*** Opening Exercise inputs ***

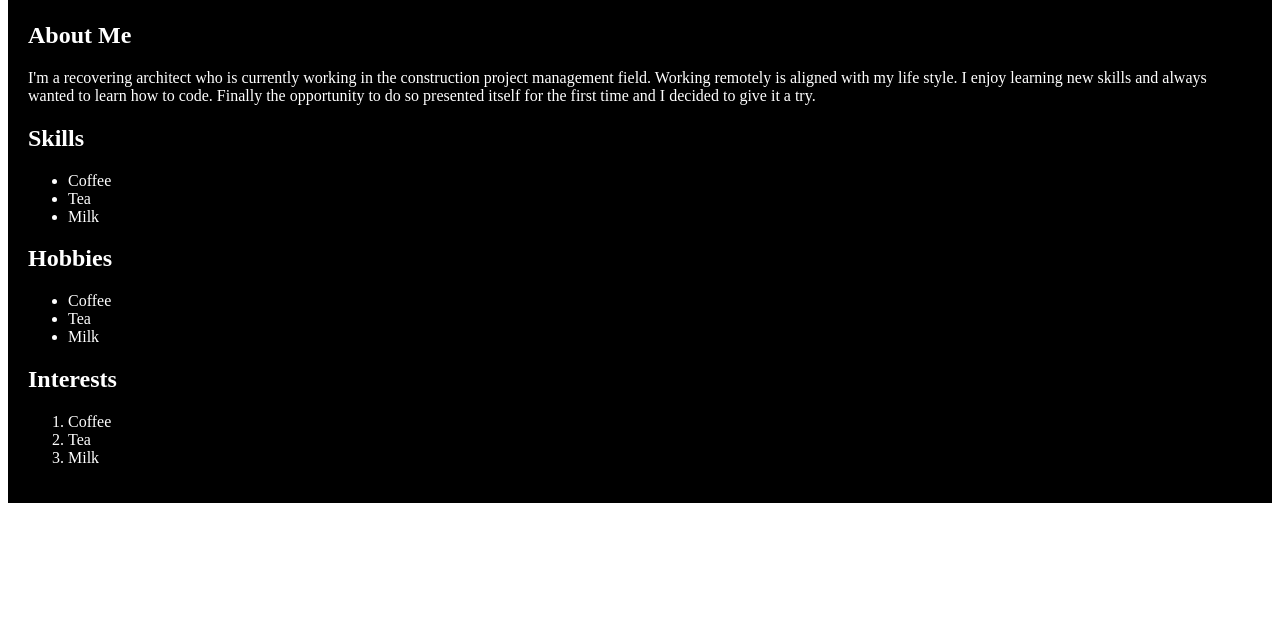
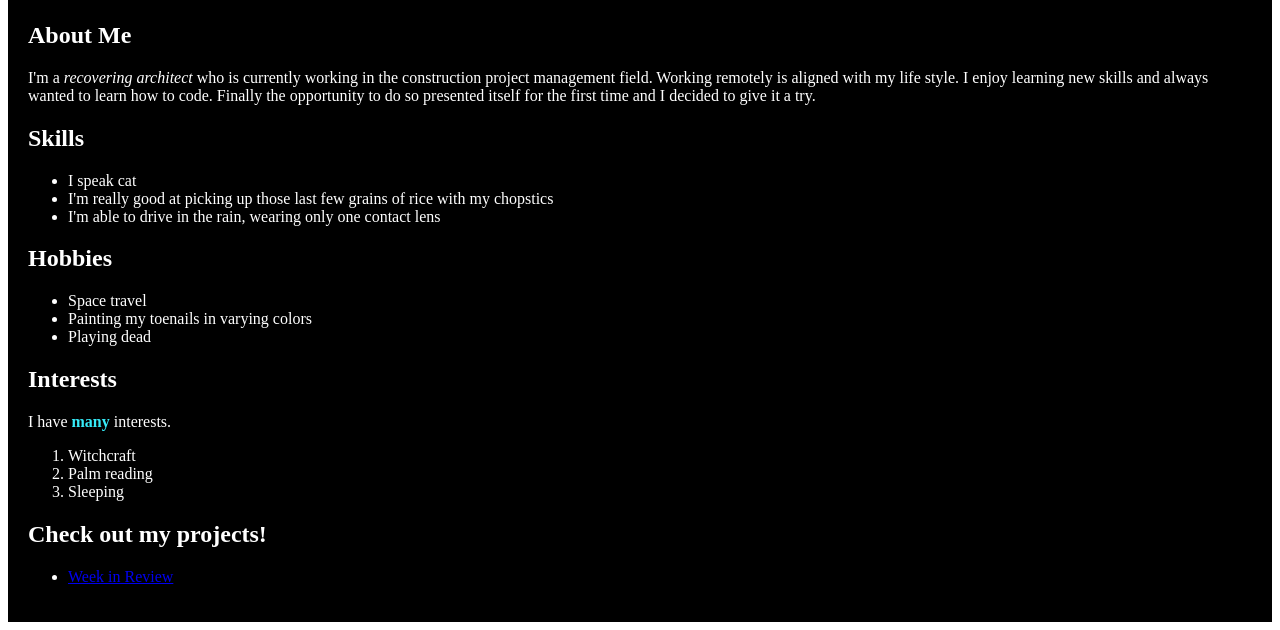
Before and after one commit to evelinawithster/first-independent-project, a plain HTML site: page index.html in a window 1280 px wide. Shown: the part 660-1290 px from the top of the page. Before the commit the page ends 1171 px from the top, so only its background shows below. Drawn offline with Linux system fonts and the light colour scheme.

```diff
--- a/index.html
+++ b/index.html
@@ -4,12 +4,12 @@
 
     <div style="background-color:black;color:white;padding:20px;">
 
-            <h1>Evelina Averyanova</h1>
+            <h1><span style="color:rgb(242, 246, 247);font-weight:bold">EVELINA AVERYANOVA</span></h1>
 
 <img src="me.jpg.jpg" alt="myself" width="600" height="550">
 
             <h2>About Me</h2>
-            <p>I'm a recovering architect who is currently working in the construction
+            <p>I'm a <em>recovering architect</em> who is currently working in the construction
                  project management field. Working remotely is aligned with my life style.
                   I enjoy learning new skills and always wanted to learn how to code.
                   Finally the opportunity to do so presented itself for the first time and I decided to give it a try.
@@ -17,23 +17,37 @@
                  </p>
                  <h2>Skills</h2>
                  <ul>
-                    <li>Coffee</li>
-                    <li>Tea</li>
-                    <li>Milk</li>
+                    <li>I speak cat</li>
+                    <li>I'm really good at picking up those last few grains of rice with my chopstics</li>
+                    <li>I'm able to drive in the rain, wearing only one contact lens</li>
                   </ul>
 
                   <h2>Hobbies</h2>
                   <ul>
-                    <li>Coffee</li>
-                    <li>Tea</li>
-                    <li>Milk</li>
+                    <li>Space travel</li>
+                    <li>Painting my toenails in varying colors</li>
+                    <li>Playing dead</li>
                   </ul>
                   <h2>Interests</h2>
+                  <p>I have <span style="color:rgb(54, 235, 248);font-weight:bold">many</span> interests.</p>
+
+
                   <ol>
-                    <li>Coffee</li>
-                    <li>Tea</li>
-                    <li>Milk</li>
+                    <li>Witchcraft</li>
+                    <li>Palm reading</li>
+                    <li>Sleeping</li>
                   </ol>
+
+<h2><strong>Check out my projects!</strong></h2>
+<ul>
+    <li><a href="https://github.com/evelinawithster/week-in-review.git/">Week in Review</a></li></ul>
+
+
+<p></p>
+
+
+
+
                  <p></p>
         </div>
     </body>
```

*** Closing Exercise inputs ***
*** Opening Exercise inputs ***

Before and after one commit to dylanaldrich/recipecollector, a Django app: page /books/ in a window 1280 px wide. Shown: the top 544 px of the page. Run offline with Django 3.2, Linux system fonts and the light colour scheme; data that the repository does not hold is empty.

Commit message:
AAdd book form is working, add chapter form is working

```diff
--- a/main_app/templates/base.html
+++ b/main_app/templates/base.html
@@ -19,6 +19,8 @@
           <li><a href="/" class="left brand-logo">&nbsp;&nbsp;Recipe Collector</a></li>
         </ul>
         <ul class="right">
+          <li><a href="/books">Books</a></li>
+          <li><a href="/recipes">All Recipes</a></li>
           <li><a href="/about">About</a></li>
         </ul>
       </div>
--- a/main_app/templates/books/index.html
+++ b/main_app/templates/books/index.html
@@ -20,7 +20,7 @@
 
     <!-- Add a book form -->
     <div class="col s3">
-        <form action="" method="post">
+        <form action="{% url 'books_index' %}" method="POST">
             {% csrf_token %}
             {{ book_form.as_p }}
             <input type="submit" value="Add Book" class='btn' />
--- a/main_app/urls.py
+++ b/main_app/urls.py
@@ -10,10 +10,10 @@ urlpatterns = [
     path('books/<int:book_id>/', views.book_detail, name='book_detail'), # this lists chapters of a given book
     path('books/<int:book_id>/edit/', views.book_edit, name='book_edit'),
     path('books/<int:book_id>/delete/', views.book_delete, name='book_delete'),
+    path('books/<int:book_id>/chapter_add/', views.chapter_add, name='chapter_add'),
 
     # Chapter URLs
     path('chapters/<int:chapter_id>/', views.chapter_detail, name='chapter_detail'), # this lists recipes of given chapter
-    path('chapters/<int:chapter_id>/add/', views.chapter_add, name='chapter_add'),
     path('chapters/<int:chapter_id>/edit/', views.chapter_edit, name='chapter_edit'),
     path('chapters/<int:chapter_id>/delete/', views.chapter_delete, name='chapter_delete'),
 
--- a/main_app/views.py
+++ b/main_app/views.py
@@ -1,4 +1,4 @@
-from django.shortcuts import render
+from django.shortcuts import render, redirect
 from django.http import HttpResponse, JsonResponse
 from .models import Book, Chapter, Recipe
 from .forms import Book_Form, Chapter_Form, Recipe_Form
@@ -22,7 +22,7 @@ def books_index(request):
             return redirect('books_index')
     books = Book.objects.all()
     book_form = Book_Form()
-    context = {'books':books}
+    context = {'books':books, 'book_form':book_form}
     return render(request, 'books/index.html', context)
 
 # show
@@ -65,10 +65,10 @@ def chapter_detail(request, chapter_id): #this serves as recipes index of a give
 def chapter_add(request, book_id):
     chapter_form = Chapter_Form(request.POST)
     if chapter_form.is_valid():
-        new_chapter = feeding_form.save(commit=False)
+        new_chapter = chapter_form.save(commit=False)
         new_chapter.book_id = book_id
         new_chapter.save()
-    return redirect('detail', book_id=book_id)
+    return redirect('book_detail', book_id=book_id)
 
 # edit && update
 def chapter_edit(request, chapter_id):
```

*** Closing Exercise inputs ***

**Task description:** Using the records above, work out how many lines hold the string "chapters"; answer with that number alone.

**Answer to this exercise:** 5